The University of South Carolina is one of fewer than ten institutions to hold a complete set of Piranesi’s posthumous Opere (1837–39), a set of twenty-nine elephant-folio volumes, housed in the Irvin Department of Rare Books and Special Collections, that assembles all of his individual publications (such as Views of Rome and Imaginary Prisons). Alternatively historical and imaginative, Piranesi’s representations of ruins are exercises in rigorous archeological investigation as much as they are fanciful experiments in urban imagination. The Digital Piranesi aspires to appeal to these two elements of Piranesi’s own works—the historical and the imaginative—and to explore the ways that Piranesi’s works seem to predict many elements of digital design. His illustrations of ruins and crypts are immersive, his architectural studies often consist of multiple layered images, and his maps and ruins include detailed alphabetic keys. His indexed maps, annotated architectural studies, immersive interiors, and multi-image views push the limits of the printed page. While his earliest works were individual engravings of Roman ruins marketed towards visitors on the grand tour, he quickly began producing increasingly larger images and adding not only textual keys but also indices, prefaces, and dissertations. Pushing against the limits not only of the printed page but also of the bound book, his multi-plate engravings become elaborate foldouts in bound volumes, and the references in his maps and indices direct users through unnumbered pages and between different publications. His works are rare—his complete works are exceedingly so—and they constitute a colossal corpus with expansive pedagogical and scholarly potential lacking in any comprehensive searchable index. The Digital Piranesi aims to make the content and connections in this rich body of work easily accessible and searchable.

Piranesi’s architectural views and his referential networks require complex interactions with the spaces of the printed, illustrated book. These ways of interacting with print—tracing cross-references, ‘reading’ an image through its explanatory key—call for specific methods of preservation and display beyond producing digital images. The Digital Piranesi heeds this call by performing the links that Piranesi forges between maps, indices, and images; across unnumbered pages in multiple volumes; and within heavily-annotated engravings. Piranesi’s images are most frequently viewed individually, divorced from their original larger networks of cross-referencing. The digital environment, although it is unable to reproduce the materiality of his original works, offers a way of experiencing Piranesi’s works that is complementary to his vision. Digitally representing not only Piranesi’s images but also their interconnections, composite layers, and verbal references promises to reveal new insights about eighteenth-century Rome, the birth of art history as a discipline, and the graphical representation of knowledge.

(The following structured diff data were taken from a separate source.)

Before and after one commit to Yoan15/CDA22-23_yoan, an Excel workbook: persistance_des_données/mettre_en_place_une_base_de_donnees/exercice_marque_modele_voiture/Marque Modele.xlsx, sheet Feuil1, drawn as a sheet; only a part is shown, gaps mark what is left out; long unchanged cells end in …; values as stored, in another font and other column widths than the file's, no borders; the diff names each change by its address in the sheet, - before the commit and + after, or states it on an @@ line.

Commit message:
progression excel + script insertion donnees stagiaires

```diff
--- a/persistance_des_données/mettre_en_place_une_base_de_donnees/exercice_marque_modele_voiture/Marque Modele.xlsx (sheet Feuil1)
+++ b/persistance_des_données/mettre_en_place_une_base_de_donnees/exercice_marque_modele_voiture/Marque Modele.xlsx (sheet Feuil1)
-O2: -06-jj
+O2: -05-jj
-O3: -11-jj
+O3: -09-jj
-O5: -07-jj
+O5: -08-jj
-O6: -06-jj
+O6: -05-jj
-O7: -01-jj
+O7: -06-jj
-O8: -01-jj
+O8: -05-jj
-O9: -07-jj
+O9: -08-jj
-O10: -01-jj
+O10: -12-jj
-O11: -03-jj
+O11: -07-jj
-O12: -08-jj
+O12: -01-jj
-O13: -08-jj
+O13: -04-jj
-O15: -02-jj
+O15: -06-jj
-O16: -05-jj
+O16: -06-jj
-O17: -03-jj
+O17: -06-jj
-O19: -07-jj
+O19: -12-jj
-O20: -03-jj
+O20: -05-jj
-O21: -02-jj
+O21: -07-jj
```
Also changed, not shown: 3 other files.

With the support of a grant from the National Endowment for the Humanities’ Division of Preservation and Access for 2019–21, the University of South Carolina is able to hire a postdoctoral fellow, who will contribute to the digital project’s ongoing development and assist in curating an exhibit to commemorate the tricentennial of Piranesi’s birth in the fall of 2020. The application deadline is 31 May 2019. More information is available here.